The focus of Asselin’s address was on innovation culture and how innovation is really a process–the sum of all the tiny discoveries made–qualitative in its research and the opposite of logical.
“It is organic and it will take you as far as you want or can,” said Asselin. “We can all be creative but the real innovation is the end result of that; innovation is what comes out of creativity.”
Asselin spoke about an innovation dichotomy in which the three sides, stability, uncertainty and risk—with audacity sitting in the middle of the three—can only be combined to begin the recipe for innovation once you have the guts to step outside the lines.
Drawing comparisons to Edison’s invention of the light bulb despite his fear of the dark, Asselin said that it is the nature of fear that forces us to do things and you just have to keep pushing through with self esteem and a plan.
“As long as you have a plan, if you don’t have a plan you’ve missed the parade,” said Asselin. He asserted that newspapers are not missing the parade and believes they foster a certain level of innovation already.
“When you’re starting from scratch to produce something new everyday, that’s innovation because you don’t know where you’re going, don’t know what’s going to happen, except there’s a time constraint.”
Asselin quickly acknowledged the challenge faced by those trying to get things done on daily deadlines, but stated that creatively it wont work and you need to listen instead to the consumer audience. He went on to explain—with the help of a video—that creativity is not inspired by time and innovation doesn’t speed.
The creative expert explained that in today’s fragmented media landscape, newspapers cannot subscribe to a one-size-fits-all model, or ‘all-you-can-app.’ He challenged delegates to take a step back and really analyze the state of their organization and whether or not it fosters innovation and creativity. “Is it still like a big symphony orchestra, when today’s consumers want a flexible jazz quartet that can change tunes, change instruments and go somewhere else?”
Knowing what readers want and adjusting strategies accordingly is a major component to the recipe for successful marketing, whether it be using data to determine what they are reading or changing the creative process behind the paper’s photography and the headline to hold eyes on a page.

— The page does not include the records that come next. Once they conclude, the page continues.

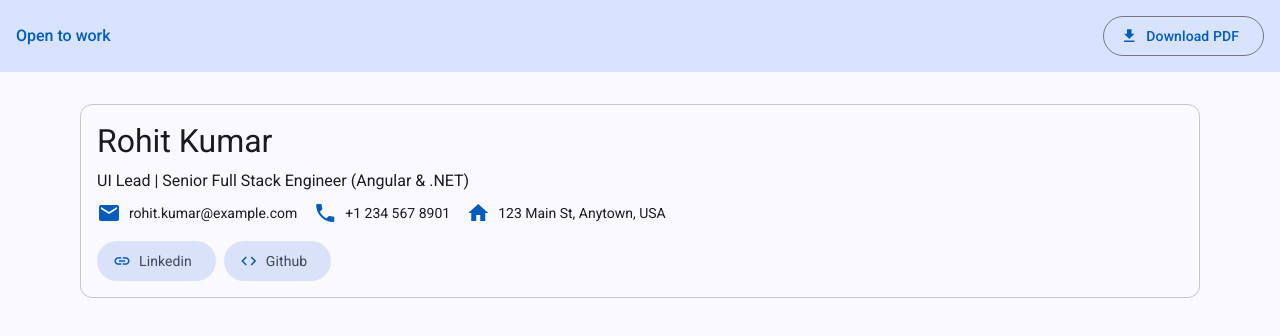
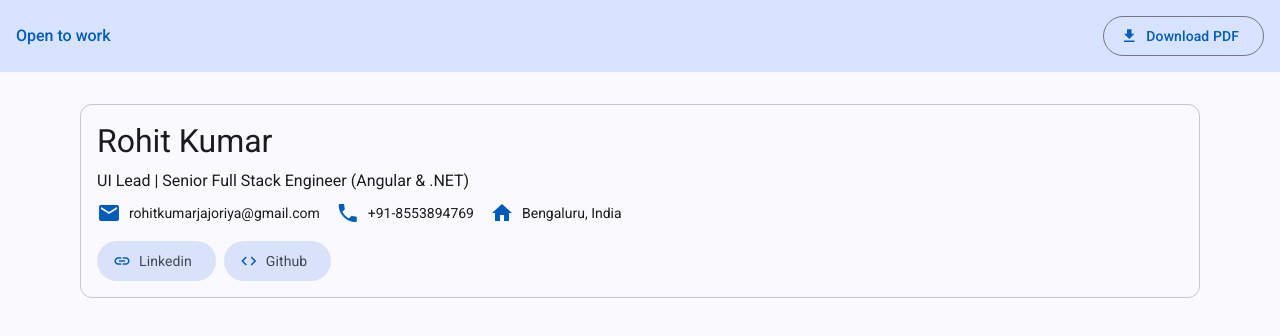
Before and after one commit to rohitkumarofficial/rohitkumarofficial.github.io, an Angular app: page / in a window 1280 px wide. Shown: the top 336 px of the page. Built offline with nearby package versions, Linux system fonts and the light colour scheme.

Commit message:
linked configured

```diff
--- a/src/app/profile-heading/profile-heading.html
+++ b/src/app/profile-heading/profile-heading.html
@@ -1,30 +1,32 @@
+@if (profile()) {
   <mat-card appearance="outlined">
-  <div class="name">Rohit Kumar</div>
+    <div class="name">{{ profile().name }}</div>
     <div class="role">UI Lead | Senior Full Stack Engineer (Angular & .NET)</div>
     <div class="contact-info">
       <div class="email">
         <mat-icon>email</mat-icon>
-      <span>rohit.kumar@example.com</span>
+        <span>{{ profile().email }}</span>
       </div>
 
       <div class="mobile">
         <mat-icon>phone</mat-icon>
-      <span>+1 234 567 8901</span>
+        <span>{{ profile().phone }}</span>
       </div>
 
       <div class="address">
         <mat-icon>home</mat-icon>
-      <span>123 Main St, Anytown, USA</span>
+        <span>{{ profile().location }}</span>
       </div>
     </div>
     <div class="link">
-    <button matButton="tonal">
+      <button matButton="tonal" (click)="link('linkedin')">
         <mat-icon>link</mat-icon>
         <span>Linkedin</span>
       </button>
-    <button matButton="tonal">
+      <button matButton="tonal" (click)="link('github')">
         <mat-icon>code</mat-icon>
         <span>Github</span>
       </button>
     </div>
   </mat-card>
+}
--- a/src/app/profile-heading/profile-heading.ts
+++ b/src/app/profile-heading/profile-heading.ts
@@ -11,5 +11,12 @@ import { Data } from '../services/data';
 })
 export class ProfileHeading {
   private dataService = inject(Data);
-  profile = computed(() => this.dataService.resumeDetails());
+  profile = computed(() => this.dataService.resumeDetails()?.personal);
+
+  link(type: 'linkedin' | 'github'): void {
+    const url = this.profile()?.[type];
+    if (url) {
+      window.open(url, '_blank');
+    }
+  }
 }
```
Lines whose indentation alone changed are shown as unchanged.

Equally as integral to the recipe, is making room for the contribution of your employees, said Asselin, as innovation lies within tons of small ideas. He encouraged news organizations to reevaluate the division of time and efforts into three categories: destruction, preservation and creation.

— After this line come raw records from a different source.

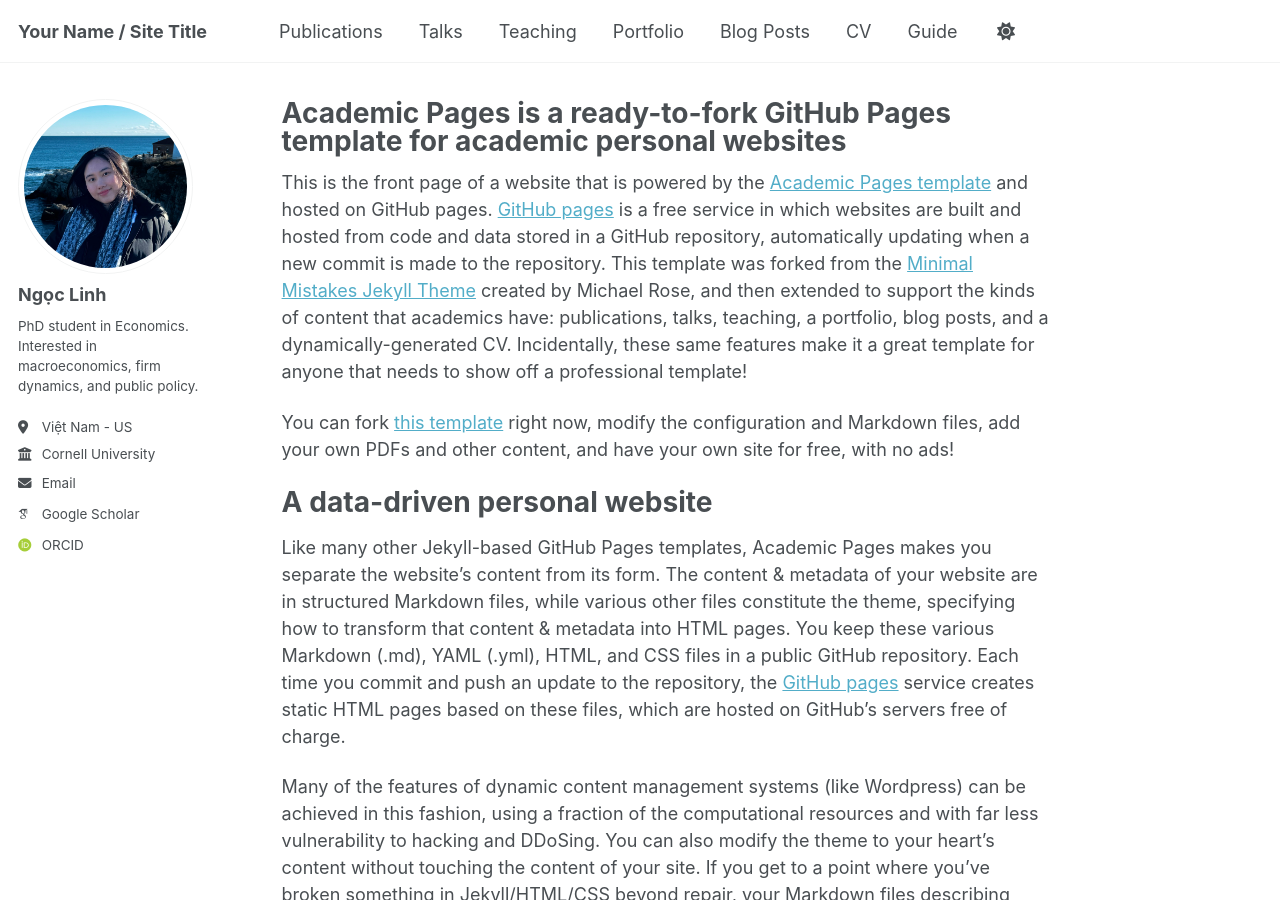
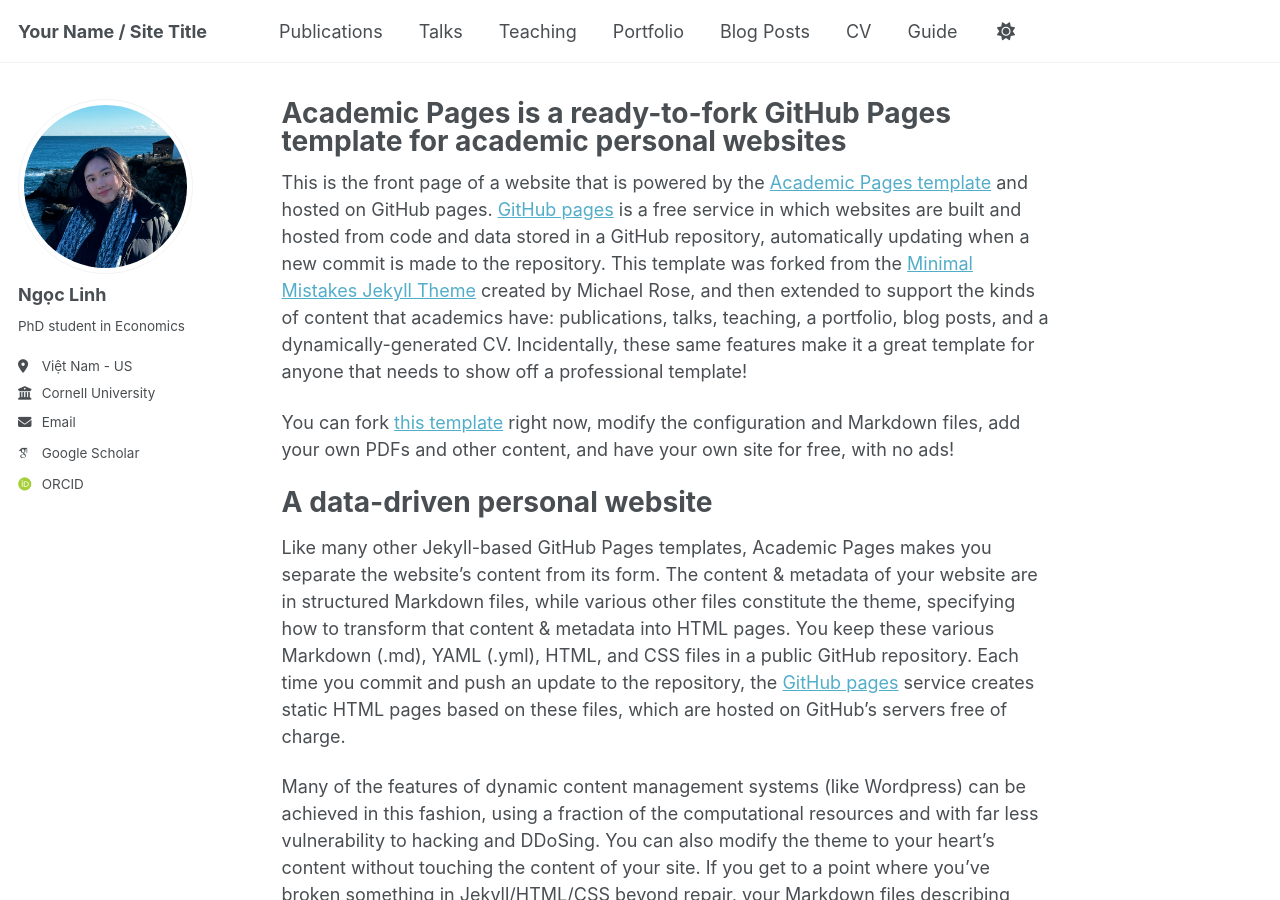
Before and after one commit to npl-nguyen/nguyen-ngoc-phuong-linh, a Jekyll site: the page built from _pages/about.md, in a window 1280 px wide and 900 px high. Built offline with Jekyll 4.4.1, drawn with Linux system fonts in a browser that asks for light colours; some web fonts are replaced; a script that is not in the unit is left out.

Commit message:
Update _config.yml

```diff
--- a/_config.yml
+++ b/_config.yml
@@ -25,7 +25,7 @@ author:
   avatar           : "profile.jpg"
   name             : "Ngọc Linh"
   pronouns         : # example: "she/her"
-  bio              : "PhD student in Economics. Interested in macroeconomics, firm dynamics, and public policy."
+  bio              : "PhD student in Economics"
   location         : "Việt Nam - US"
   employer         : "Cornell University"
   uri              : # URL
```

Changing processes through re-sourcing and re-organizing, improving the current and creating new innovative ideas can all be achieved with the help of open minds. You will need people on your team who are willing to take steps out of the comfort zone. Innovation will flourish when you are bold enough to come up with ideas to challenge the way you make decisions and dare to go against the status quo.